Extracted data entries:
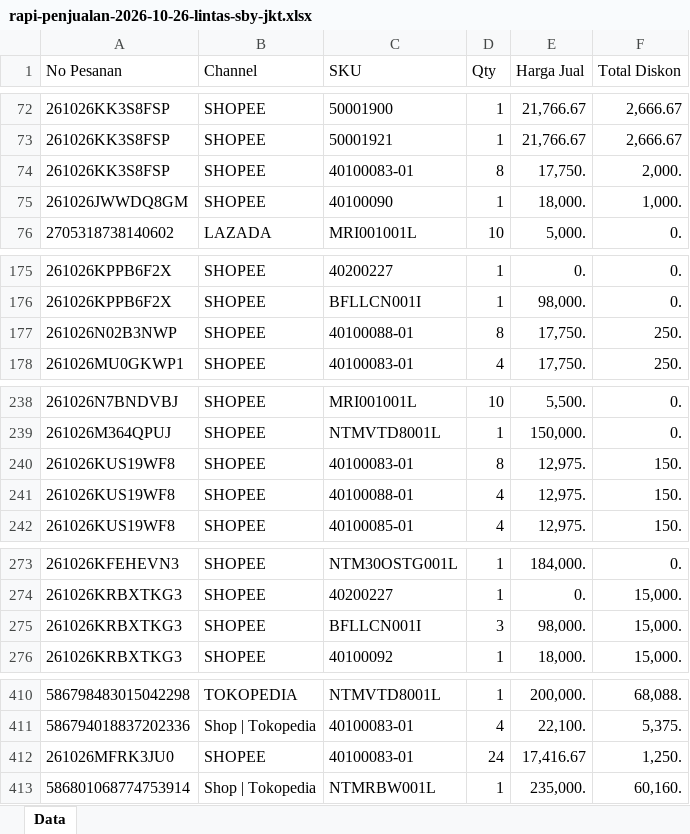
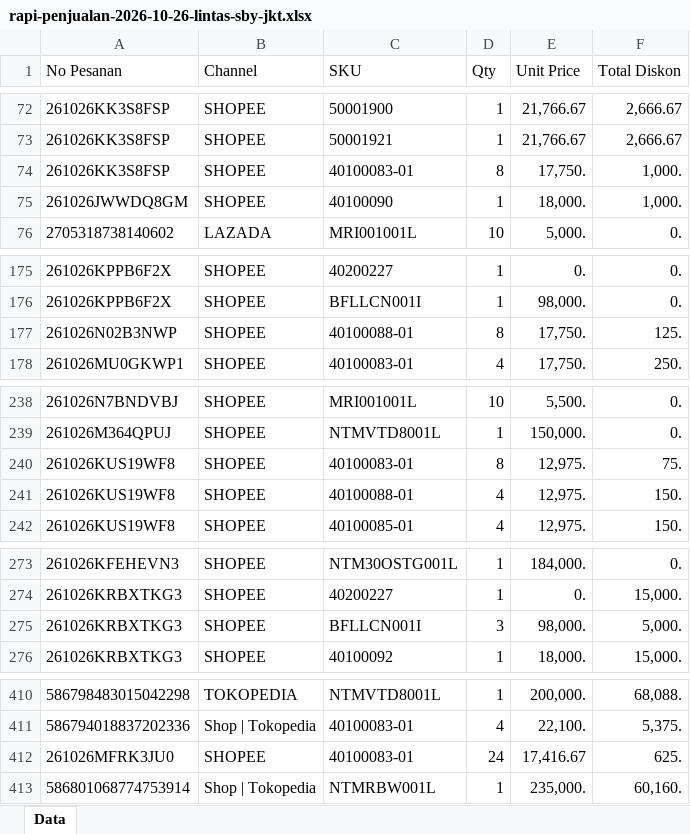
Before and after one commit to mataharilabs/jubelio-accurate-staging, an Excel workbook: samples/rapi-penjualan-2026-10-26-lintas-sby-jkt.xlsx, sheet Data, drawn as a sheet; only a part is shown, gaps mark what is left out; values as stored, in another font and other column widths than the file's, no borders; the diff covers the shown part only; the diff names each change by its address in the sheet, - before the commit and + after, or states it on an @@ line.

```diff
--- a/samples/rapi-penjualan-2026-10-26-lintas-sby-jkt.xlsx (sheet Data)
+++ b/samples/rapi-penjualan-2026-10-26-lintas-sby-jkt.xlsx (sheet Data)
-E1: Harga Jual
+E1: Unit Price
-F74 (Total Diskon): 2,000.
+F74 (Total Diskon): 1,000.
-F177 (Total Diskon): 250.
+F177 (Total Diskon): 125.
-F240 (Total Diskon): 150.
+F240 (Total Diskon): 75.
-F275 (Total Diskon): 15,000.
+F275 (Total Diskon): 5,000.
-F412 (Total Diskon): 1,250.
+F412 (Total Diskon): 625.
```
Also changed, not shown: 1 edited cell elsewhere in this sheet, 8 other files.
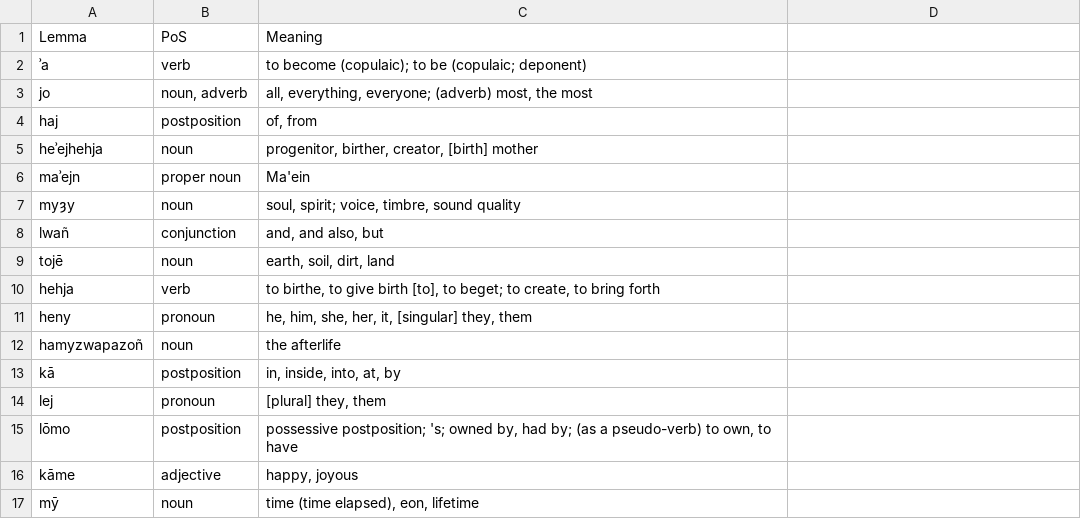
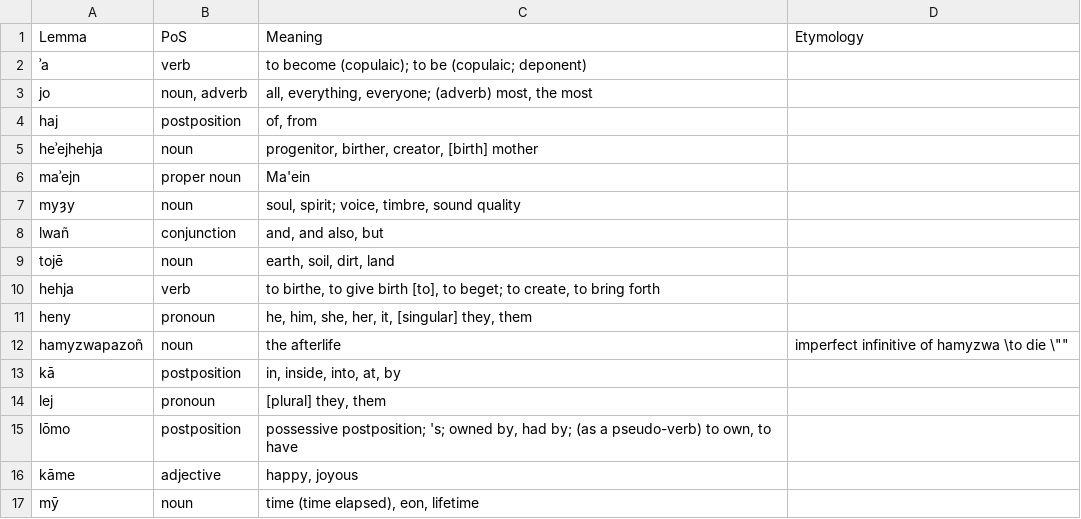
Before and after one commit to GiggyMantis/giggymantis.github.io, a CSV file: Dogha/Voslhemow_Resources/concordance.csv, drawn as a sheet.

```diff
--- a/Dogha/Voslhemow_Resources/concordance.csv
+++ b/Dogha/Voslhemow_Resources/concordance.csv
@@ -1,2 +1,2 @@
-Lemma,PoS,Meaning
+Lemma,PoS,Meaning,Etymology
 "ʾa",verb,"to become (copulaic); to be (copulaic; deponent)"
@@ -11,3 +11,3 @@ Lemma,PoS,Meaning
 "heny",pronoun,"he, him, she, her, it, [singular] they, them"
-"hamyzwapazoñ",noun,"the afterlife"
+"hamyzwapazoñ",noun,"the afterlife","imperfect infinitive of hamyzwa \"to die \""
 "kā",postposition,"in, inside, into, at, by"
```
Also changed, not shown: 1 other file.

**PROBLEM TO SOLVE:** The entries above should be written out in full, and any picture in them left out.

**ANSWER:**
Before and after one commit to mataharilabs/jubelio-accurate-staging, an Excel workbook: samples/rapi-penjualan-2026-10-26-lintas-sby-jkt.xlsx, sheet Data, drawn as a sheet; only a part is shown, gaps mark what is left out; values as stored, in another font and other column widths than the file's, no borders; the diff covers the shown part only; the diff names each change by its address in the sheet, - before the commit and + after, or states it on an @@ line.

```diff
--- a/samples/rapi-penjualan-2026-10-26-lintas-sby-jkt.xlsx (sheet Data)
+++ b/samples/rapi-penjualan-2026-10-26-lintas-sby-jkt.xlsx (sheet Data)
-E1: Harga Jual
+E1: Unit Price
-F74 (Total Diskon): 2,000.
+F74 (Total Diskon): 1,000.
-F177 (Total Diskon): 250.
+F177 (Total Diskon): 125.
-F240 (Total Diskon): 150.
+F240 (Total Diskon): 75.
-F275 (Total Diskon): 15,000.
+F275 (Total Diskon): 5,000.
-F412 (Total Diskon): 1,250.
+F412 (Total Diskon): 625.
```
Also changed, not shown: 1 edited cell elsewhere in this sheet, 8 other files.
Before and after one commit to GiggyMantis/giggymantis.github.io, a CSV file: Dogha/Voslhemow_Resources/concordance.csv, drawn as a sheet.

```diff
--- a/Dogha/Voslhemow_Resources/concordance.csv
+++ b/Dogha/Voslhemow_Resources/concordance.csv
@@ -1,2 +1,2 @@
-Lemma,PoS,Meaning
+Lemma,PoS,Meaning,Etymology
 "ʾa",verb,"to become (copulaic); to be (copulaic; deponent)"
@@ -11,3 +11,3 @@ Lemma,PoS,Meaning
 "heny",pronoun,"he, him, she, her, it, [singular] they, them"
-"hamyzwapazoñ",noun,"the afterlife"
+"hamyzwapazoñ",noun,"the afterlife","imperfect infinitive of hamyzwa \"to die \""
 "kā",postposition,"in, inside, into, at, by"
```
Also changed, not shown: 1 other file.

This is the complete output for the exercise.